El Gimnasio Hermanos Manchego, photo essay by Theo Gould
Nelson Antonio “La Maldad” Manchego Sierra returned to San Andrés after a successful professional boxing career in the United States and Europe with a view to opening a free-to-all boxing gym to train local kids on the island. The building that now houses El Gimnasio Hermanos Manchego was originally filled with squatters and drug-addicts. Moving them on, Nelson and a group of those closest to him cleaned out the space and lobbied local businesses and his contacts from his boxing career to garner equipment with which to open his gym. Cement, wood, punchbags, gloves, ropes and the like. Despite the generous donations, the space is still very basic.
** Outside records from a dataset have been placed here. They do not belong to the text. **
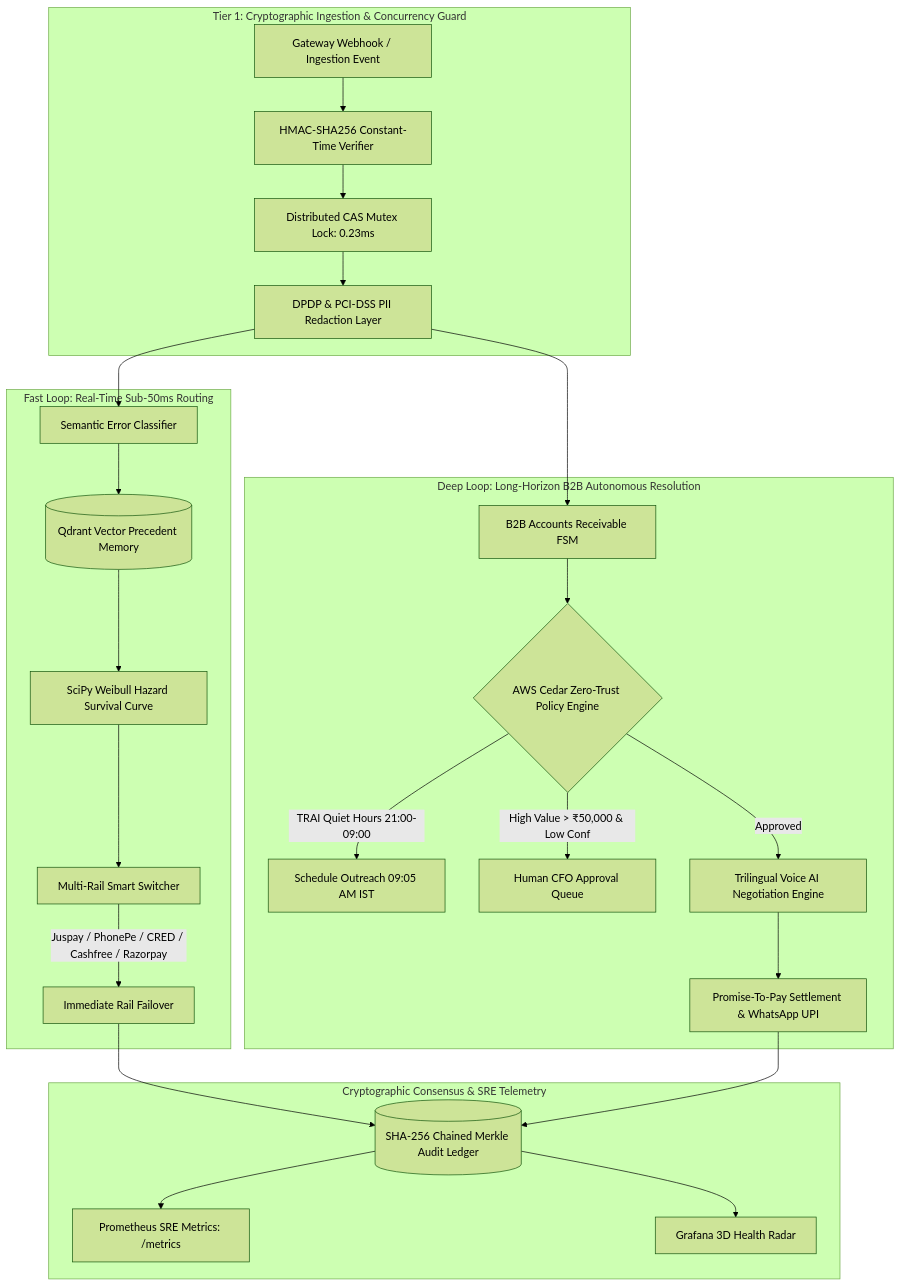
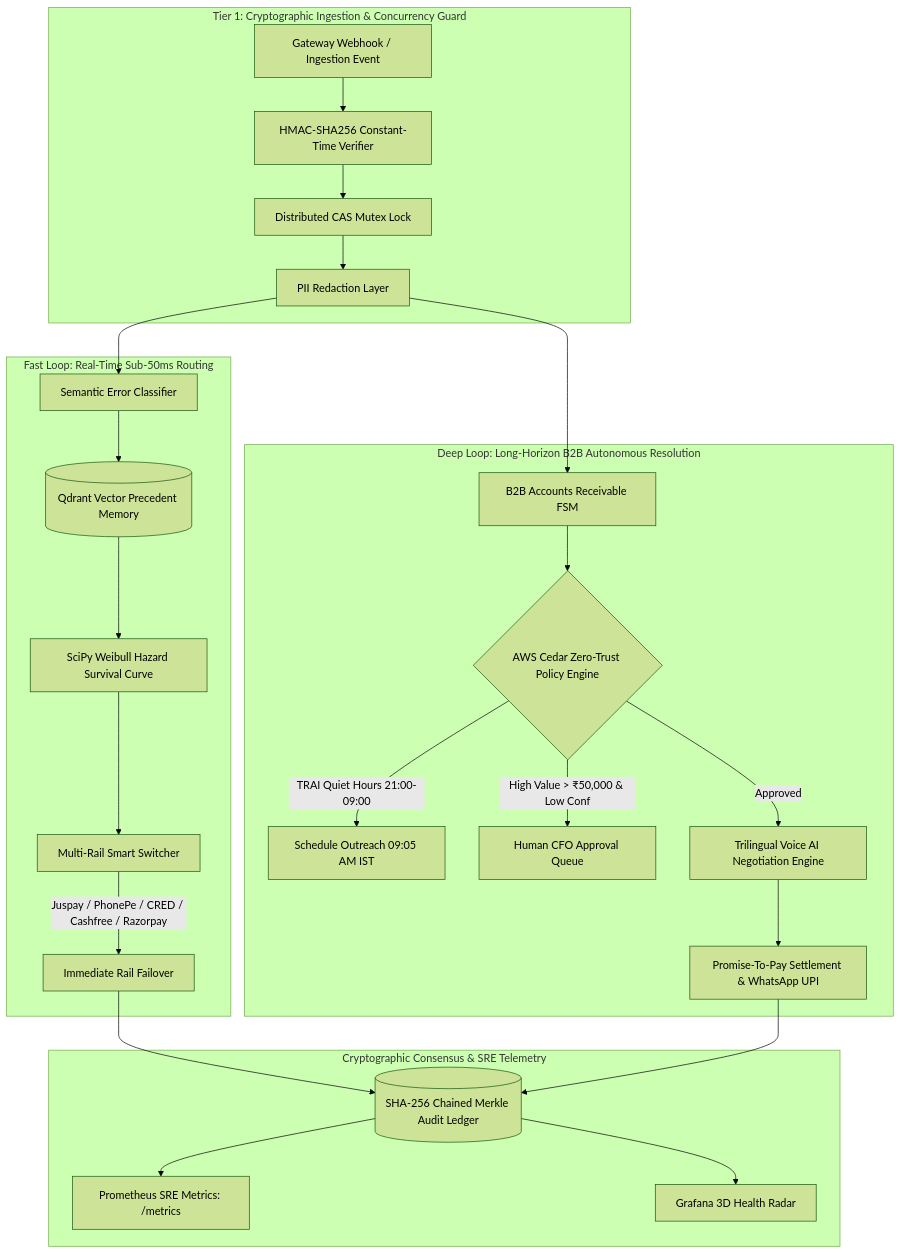
One commit to Samrudh2006/-OmniRevive-OS changed the diagram in README.md. Above: the diagram before and after it, drawn with Mermaid (forest theme). The commit also changed other lines of this file and 3 other files, not shown here.

````diff
--- a/README.md
+++ b/README.md
@@ -109,32 +109,32 @@
 ```mermaid
 flowchart TB
     subgraph Ingestion_Layer [Tier 1: Cryptographic Ingestion & Concurrency Guard]
         W[Gateway Webhook / Ingestion Event] --> HMAC[HMAC-SHA256 Constant-Time Verifier]
-        HMAC --> REDIS[Distributed CAS Mutex Lock: 0.23ms]
-        REDIS --> PII[DPDP & PCI-DSS PII Redaction Layer]
+        HMAC --> REDIS[Distributed CAS Mutex Lock]
+        REDIS --> PII[PII Redaction Layer]
     end
 
     subgraph Fast_Loop [Fast Loop: Real-Time Sub-50ms Routing]
         PII --> CLASSIFIER[Semantic Error Classifier]
         CLASSIFIER --> QDRANT[(Qdrant Vector Precedent Memory)]
         QDRANT --> WEIBULL[SciPy Weibull Hazard Survival Curve]
         WEIBULL --> ROUTER[Multi-Rail Smart Switcher]
         ROUTER -->|Juspay / PhonePe / CRED / Cashfree / Razorpay| RAIL_EXEC[Immediate Rail Failover]
     end
 
     subgraph Deep_Loop [Deep Loop: Long-Horizon B2B Autonomous Resolution]
         PII --> B2B_FSM[B2B Accounts Receivable FSM]
         B2B_FSM --> CEDAR{AWS Cedar Zero-Trust Policy Engine}
         CEDAR -->|TRAI Quiet Hours 21:00-09:00| DEFER[Schedule Outreach 09:05 AM IST]
         CEDAR -->|High Value > ₹50,000 & Low Conf| CFO_QUEUE[Human CFO Approval Queue]
         CEDAR -->|Approved| VOICE_AI[Trilingual Voice AI Negotiation Engine]
         VOICE_AI --> PTP_ENGINE[Promise-To-Pay Settlement & WhatsApp UPI]
     end
 
     subgraph Audit_Layer [Cryptographic Consensus & SRE Telemetry]
         RAIL_EXEC --> MERKLE[(SHA-256 Chained Merkle Audit Ledger)]
         PTP_ENGINE --> MERKLE
         MERKLE --> PROMETHEUS[Prometheus SRE Metrics: /metrics]
         MERKLE --> GRAFANA[Grafana 3D Health Radar]
     end
 ```
````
There is no inside lighting, the floor often floods and the excess must be swept out of the building.
Nelson was known as “La Maldad” from a young age. It was a moniker given to him by his friends because he never shied away from conflict. Telling this tale with an menacing glint in his eye, he describes an altercation where after punching one guy a number of times, he then proceeded to beat him with a stick, and henceforward “The Evil One” was born.
Colombia has a rich boxing history. Not quite as illustrious as their Cuban neighbours, but a proud history nonetheless. In the most recent Olympics, Ingrit Valencia won bronze in the Women’s Flyweight, and Yuberjén Martínez won silver in the Men’s Flyweight, with Ceiber Ávila reaching the quarter finals. Considering the fact that Colombia only sent five boxers to the finals in Rio, and in a country where the overwhelming sporting focuses are football and cycling, that is a truly excellent achievement.
San Andrés is a sweaty place — the humidity is frequently somewhere between 75-85%. With the temperature always hovering around 30° celsius (86° fahrenheit), and often very little wind, there is little respite from the heat. Training in these sorts of conditions is not for the faint-hearted.
Nelson has about fifteen students, aged from about 10 and upwards. Eulogising about his students with a rare passion, he describes how every day turns out differently. Some come once and never return, others are more dedicated and come most days. He believes that five or six have the quality to turn the sport into a profession and from watching some, I can’t say that I disagree. Here, there’s a level of professionalism I’ve rarely associated with adolescents.
There is very little employment on the island besides construction and hotel work, so in a lot of ways Nelson’s students are fighting to get off the island to fulfil their talent. Nelson estimates the approximate peak shelf-life for a professional boxer is around about 5 years, which would make it one of the shortest sporting windows in any sport. As such, these students are racing against time to attract sponsorship and fight in rings with greater financial gain.
Nelson’s gym is the only of its kind on the island. Not only does he provide his time and expertise free-of-charge, but he has also managed to secure enough sponsorship that he feeds his students after every training session. They sit around on the few plastic and office chairs lying around the gym and talk about the sport. In a lot of ways Nelson has created a family whereby his students not only learn a valuable profession but it also keeps them out of trouble and away from nefarious lifestyles.
Sadly, there is a looming horizon in which the building may be taken away from Nelson to build a financial centre. Despite having the support of the new pro-sports Governor Ronald Housni Jaller, Nelson says he doesn’t know what’s going to happen to the gym as it stands. Yet, with the myriad of abandoned buildings on the island he is confident that there will be alternative spaces. We just hope that the hiatus in between finding another space and its opening is short and does not disrupt the family that has been created here.
(by Theo Gould)